One of the few perks of being a medical student is that you don’t have to face the real world for a very very long time. Most of my friends are looking for jobs, trying to earn money, and make themselves functioning units of society, while the biggest worry I have right now is whether I can get home in time to binge watch Stranger Things. Medical students spend 5 to 6 years studying medicine in the UK, longer than any other course out there. This is due to several reasons. Doctors are given the strange task of taking care of another human being. This will involve:
- Putting chemicals into your body that will kill you if given too many drops of;
- Cutting you open, cutting bits off, and putting you back together again with string and glue and staplers;
- Telling you the give up the most fun things in life such as smoking, alcohol, and eating beetroot juice.
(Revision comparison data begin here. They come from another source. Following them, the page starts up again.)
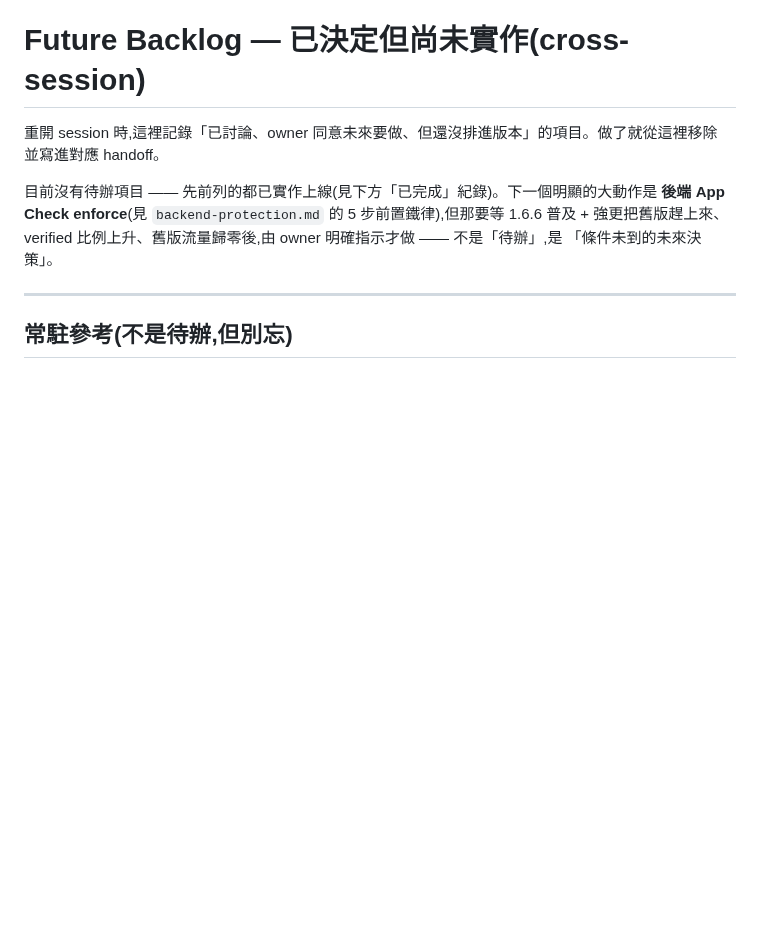
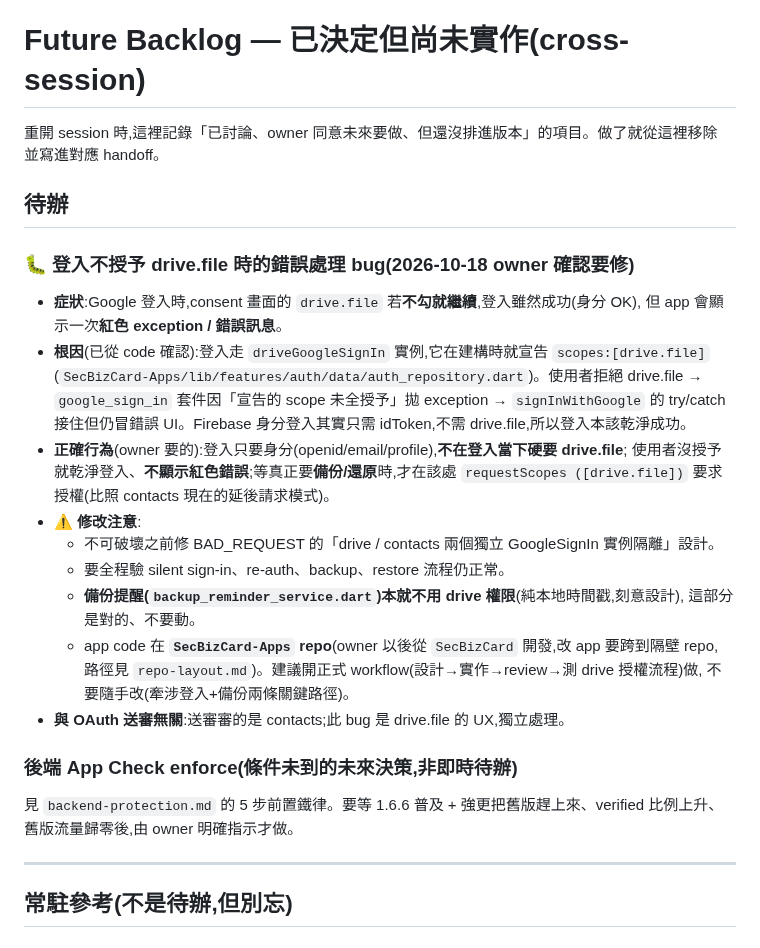
Before and after one commit to CokeFever/SecBizCard-Apps, a Markdown page: .kiro/steering/future-backlog.md, the part around the change. Drawn GitHub-style; blank space fills up the shorter version.

Commit message:
docs(backlog): sync drive.file sign-in bug entry

```diff
--- a/.kiro/steering/future-backlog.md
+++ b/.kiro/steering/future-backlog.md
@@ -3,10 +3,31 @@
 重開 session 時,這裡記錄「已討論、owner 同意未來要做、但還沒排進版本」的項目。做了就從這裡移除
 並寫進對應 handoff。
 
-目前沒有待辦項目 —— 先前列的都已實作上線(見下方「已完成」紀錄)。下一個明顯的大動作是
-**後端 App Check enforce**(見 `backend-protection.md` 的 5 步前置鐵律),但那要等 1.6.6 普及 +
-強更把舊版趕上來、verified 比例上升、舊版流量歸零後,由 owner 明確指示才做 —— 不是「待辦」,是
-「條件未到的未來決策」。
+## 待辦
+
+### 🐛 登入不授予 drive.file 時的錯誤處理 bug(2026-10-18 owner 確認要修)
+- **症狀**:Google 登入時,consent 畫面的 `drive.file` 若**不勾就繼續**,登入雖然成功(身分 OK),
+  但 app 會顯示一次**紅色 exception / 錯誤訊息**。
+- **根因**(已從 code 確認):登入走 `driveGoogleSignIn` 實例,它在建構時就宣告 `scopes:[drive.file]`
+  (`SecBizCard-Apps/lib/features/auth/data/auth_repository.dart`)。使用者拒絕 drive.file →
+  `google_sign_in` 套件因「宣告的 scope 未全授予」拋 exception → `signInWithGoogle` 的 try/catch
+  接住但仍冒錯誤 UI。Firebase 身分登入其實只需 idToken,不需 drive.file,所以登入本該乾淨成功。
+- **正確行為**(owner 要的):登入只要身分(openid/email/profile),**不在登入當下硬要 drive.file**;
+  使用者沒授予就乾淨登入、**不顯示紅色錯誤**;等真正要**備份/還原**時,才在該處 `requestScopes
+  ([drive.file])` 要求授權(比照 contacts 現在的延後請求模式)。
+- **⚠️ 修改注意**:
+  - 不可破壞之前修 BAD_REQUEST 的「drive / contacts 兩個獨立 GoogleSignIn 實例隔離」設計。
+  - 要全程驗 silent sign-in、re-auth、backup、restore 流程仍正常。
+  - **備份提醒(`backup_reminder_service.dart`)本就不用 drive 權限**(純本地時間戳,刻意設計),
+    這部分是對的、不要動。
+  - app code 在 **`SecBizCard-Apps` repo**(owner 以後從 `SecBizCard` 開發,改 app 要跨到隔壁 repo,
+    路徑見 `repo-layout.md`)。建議開正式 workflow(設計→實作→review→測 drive 授權流程)做,
+    不要隨手改(牽涉登入+備份兩條關鍵路徑)。
+- **與 OAuth 送審無關**:送審審的是 contacts;此 bug 是 drive.file 的 UX,獨立處理。
+
+### 後端 App Check enforce(條件未到的未來決策,非即時待辦)
+見 `backend-protection.md` 的 5 步前置鐵律。要等 1.6.6 普及 + 強更把舊版趕上來、verified 比例上升、
+舊版流量歸零後,由 owner 明確指示才做。
 
 ---
 
```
Given the enormous responsibility of saving a life, and having to toe the line between hero and murderer on a daily basis, it is no wonder it takes a while to turn a naive pimply medical student into a confident, knife-wielding, needle-sharpening doctor. The medical course is also designed to be long and arduous to weed out all those who don’t have the time, energy or stupidity to devote their entire lives to low pay, poor work life balance and imprisonment in hospital wards. If you don’t want to throw away 5 years of life for a medical degree, why would you throw away the rest of your life to be a doctor?
Surviving the hell of medical school is very simple. You must disregard any preconceived notions about the greatness that is you. You may be the best collection of neurons to ever make its way through your high school, but in medical school you may be nothing more than sticky chewing gum that greater intellectuals will step on on their way to success. You may think you are plenty prepared for medicine because you’ve scored full marks in Biology and did your school proud by winning Olympiad. I hate to tell you this, but every one here is a nerd, and some of us collect Olympiad winnings like its pocket lint.
And finally, a note about working hard. I’m sure you think you work hard. You’re probably thinking about those very late nights where you stayed up to 12 and was worried that you won’t get your seven hours of sleep for the next day. That’s very cute. Welcome to a world where sleep is a scarcer commodity that plutonium; where weeks are measured not with dates but the number of assignments you have left. Where your back will hurt from the thousand-page books you carry and your head will ache from staring at highlighted paragraphs for too long. Get ready to make sacrifices, in the form of friends, family and sanity. You enter the torture chamber of medical school, which involve getting cooked under pressure, being skewed multiple ways by different commitments, and emotionally violated by lecturers and supervisors alike. But you come out the other end a stronger, embattled individual, possibly with whiter hair, an involuntary twitch in your eye and post-traumatic flashbacks when you think back to those times.
Maybe medical school isn’t so different from the real world after all.